Each line below with the word "xlsx" needs to be copied.

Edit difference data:
■ ■ ■ ■ ■ ■ ■
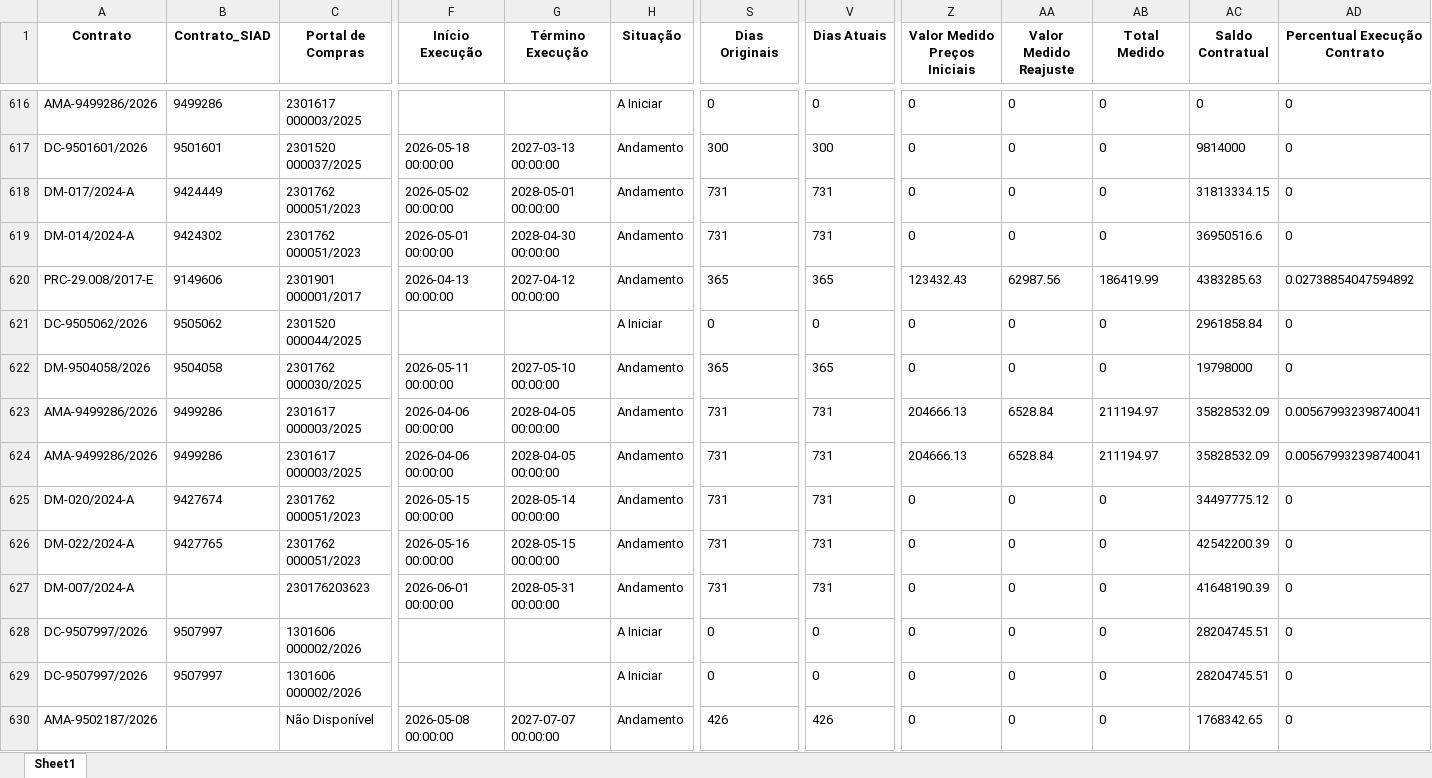
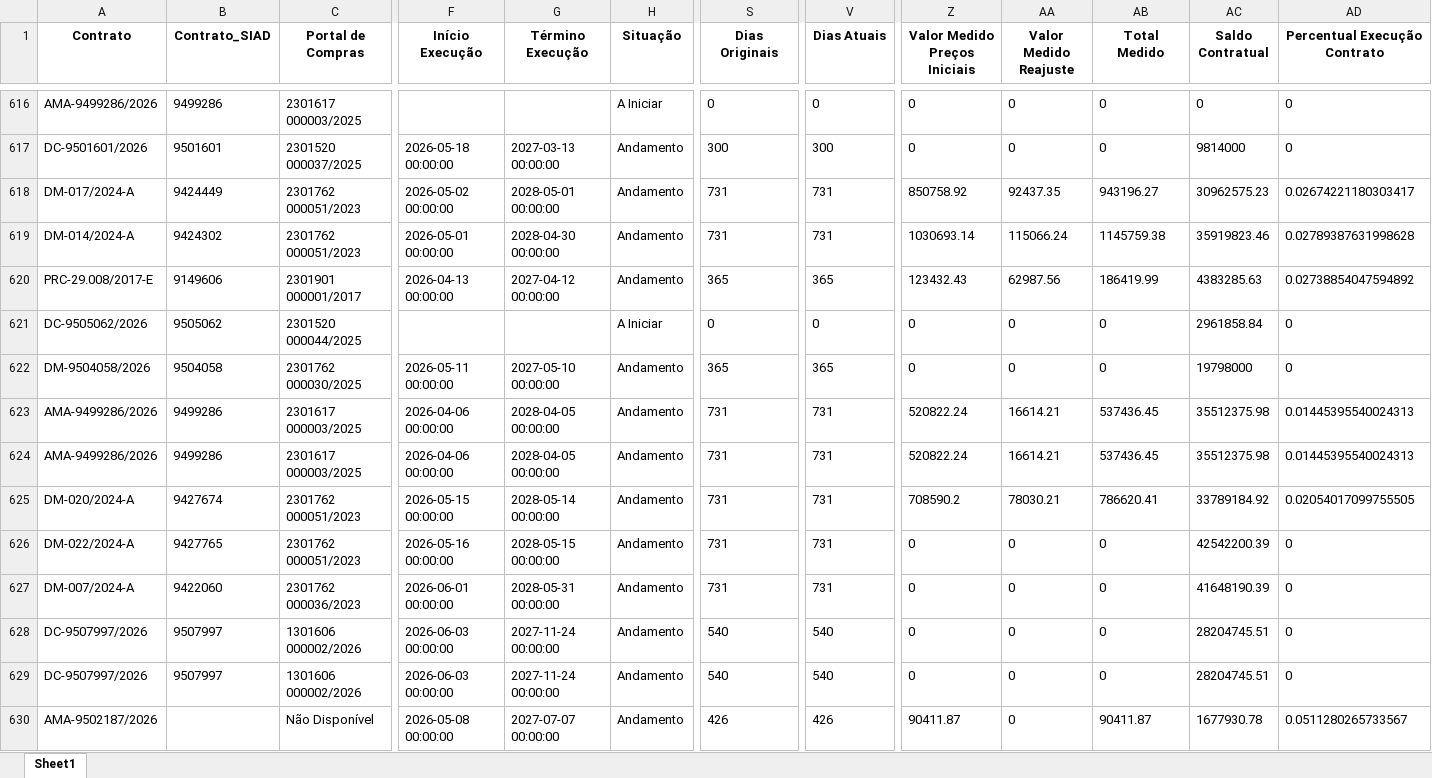
Before and after one commit to transparencia-mg/portal_obras, an Excel workbook: upload/contratos.xlsx, sheet Sheet1, drawn as a sheet; only a part is shown, gaps mark what is left out; values as stored, in another font and other column widths than the file's, no borders; the diff covers the shown part only; the diff names each change by its address in the sheet, - before the commit and + after, or states it on an @@ line.

```diff
--- a/upload/contratos.xlsx (sheet Sheet1)
+++ b/upload/contratos.xlsx (sheet Sheet1)
-Z618 (Valor Medido Preços Iniciais): 0
+Z618 (Valor Medido Preços Iniciais): 850758.92
-AA618 (Valor Medido Reajuste): 0
+AA618 (Valor Medido Reajuste): 92437.35
-AB618 (Total Medido): 0
+AB618 (Total Medido): 943196.27
-AC618 (Saldo Contratual): 31813334.15
+AC618 (Saldo Contratual): 30962575.23
-AD618 (Percentual Execução Contrato): 0
+AD618 (Percentual Execução Contrato): 0.02674221180303417
-Z619 (Valor Medido Preços Iniciais): 0
+Z619 (Valor Medido Preços Iniciais): 1030693.14
-AA619 (Valor Medido Reajuste): 0
+AA619 (Valor Medido Reajuste): 115066.24
-AB619 (Total Medido): 0
+AB619 (Total Medido): 1145759.38
-AC619 (Saldo Contratual): 36950516.6
+AC619 (Saldo Contratual): 35919823.46
-AD619 (Percentual Execução Contrato): 0
+AD619 (Percentual Execução Contrato): 0.02789387631998628
-Z623:Z624 (Valor Medido Preços Iniciais): 204666.13
+Z623:Z624 (Valor Medido Preços Iniciais): 520822.24
-AA623:AA624 (Valor Medido Reajuste): 6528.84
+AA623:AA624 (Valor Medido Reajuste): 16614.21
-AB623:AB624 (Total Medido): 211194.97
+AB623:AB624 (Total Medido): 537436.45
-AC623:AC624 (Saldo Contratual): 35828532.09
+AC623:AC624 (Saldo Contratual): 35512375.98
-AD623:AD624 (Percentual Execução Contrato): 0.005679932398740041
+AD623:AD624 (Percentual Execução Contrato): 0.01445395540024313
-Z625 (Valor Medido Preços Iniciais): 0
+Z625 (Valor Medido Preços Iniciais): 708590.2
-AA625 (Valor Medido Reajuste): 0
+AA625 (Valor Medido Reajuste): 78030.21
-AB625 (Total Medido): 0
+AB625 (Total Medido): 786620.41
-AC625 (Saldo Contratual): 34497775.12
+AC625 (Saldo Contratual): 33789184.92
-AD625 (Percentual Execução Contrato): 0
+AD625 (Percentual Execução Contrato): 0.02054017099755505
-B627 (Contrato_SIAD): (empty)
+B627 (Contrato_SIAD): 9422060
-C627 (Portal de Compras): 230176203623
+C627 (Portal de Compras): 2301762 000036/2023
-F628:F629 (Início Execução): (empty)
+F628:F629 (Início Execução): 2026-06-03 00:00:00
-G628:G629 (Término Execução): (empty)
+G628:G629 (Término Execução): 2027-11-24 00:00:00
-H628:H629 (Situação): A Iniciar
+H628:H629 (Situação): Andamento
-S628:S629 (Dias Originais): 0
+S628:S629 (Dias Originais): 540
-V628:V629 (Dias Atuais): 0
+V628:V629 (Dias Atuais): 540
-Z630 (Valor Medido Preços Iniciais): 0
+Z630 (Valor Medido Preços Iniciais): 90411.87
-AB630 (Total Medido): 0
+AB630 (Total Medido): 90411.87
-AC630 (Saldo Contratual): 1768342.65
+AC630 (Saldo Contratual): 1677930.78
-AD630 (Percentual Execução Contrato): 0
+AD630 (Percentual Execução Contrato): 0.0511280265733567
```
Also changed, not shown: 3 added rows and 307 edited cells elsewhere in this sheet, upload/fiscais.xlsx, upload/municipios.xlsx, 4 other files.
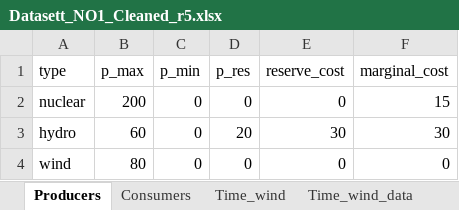
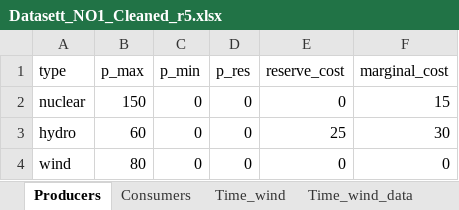
Before and after one commit to Zynecut/courseProject_TET4565, an Excel workbook: Datasett_NO1_Cleaned_r5.xlsx, sheet Producers, drawn as a sheet; values as stored, in another font and other column widths than the file's, no borders; table styles not drawn; the diff names each change by its address in the sheet, - before the commit and + after, or states it on an @@ line.

```diff
--- a/Datasett_NO1_Cleaned_r5.xlsx (sheet Producers)
+++ b/Datasett_NO1_Cleaned_r5.xlsx (sheet Producers)
-B2 (p_max): 200
+B2 (p_max): 150
-D3 (p_res): 20
+D3 (p_res): 0
-E3 (reserve_cost): 30
+E3 (reserve_cost): 25
```
Also changed, not shown: sheet Consumers, charts or pictures, 4 other files.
■ ■ ■ ■ ■ ■ ■
> [Written reply]
Before and after one commit to transparencia-mg/portal_obras, an Excel workbook: upload/contratos.xlsx, sheet Sheet1, drawn as a sheet; only a part is shown, gaps mark what is left out; values as stored, in another font and other column widths than the file's, no borders; the diff covers the shown part only; the diff names each change by its address in the sheet, - before the commit and + after, or states it on an @@ line.
--- a/upload/contratos.xlsx (sheet Sheet1)
+++ b/upload/contratos.xlsx (sheet Sheet1)
Also changed, not shown: 3 added rows and 307 edited cells elsewhere in this sheet, upload/fiscais.xlsx, upload/municipios.xlsx, 4 other files.
Before and after one commit to Zynecut/courseProject_TET4565, an Excel workbook: Datasett_NO1_Cleaned_r5.xlsx, sheet Producers, drawn as a sheet; values as stored, in another font and other column widths than the file's, no borders; table styles not drawn; the diff names each change by its address in the sheet, - before the commit and + after, or states it on an @@ line.
--- a/Datasett_NO1_Cleaned_r5.xlsx (sheet Producers)
+++ b/Datasett_NO1_Cleaned_r5.xlsx (sheet Producers)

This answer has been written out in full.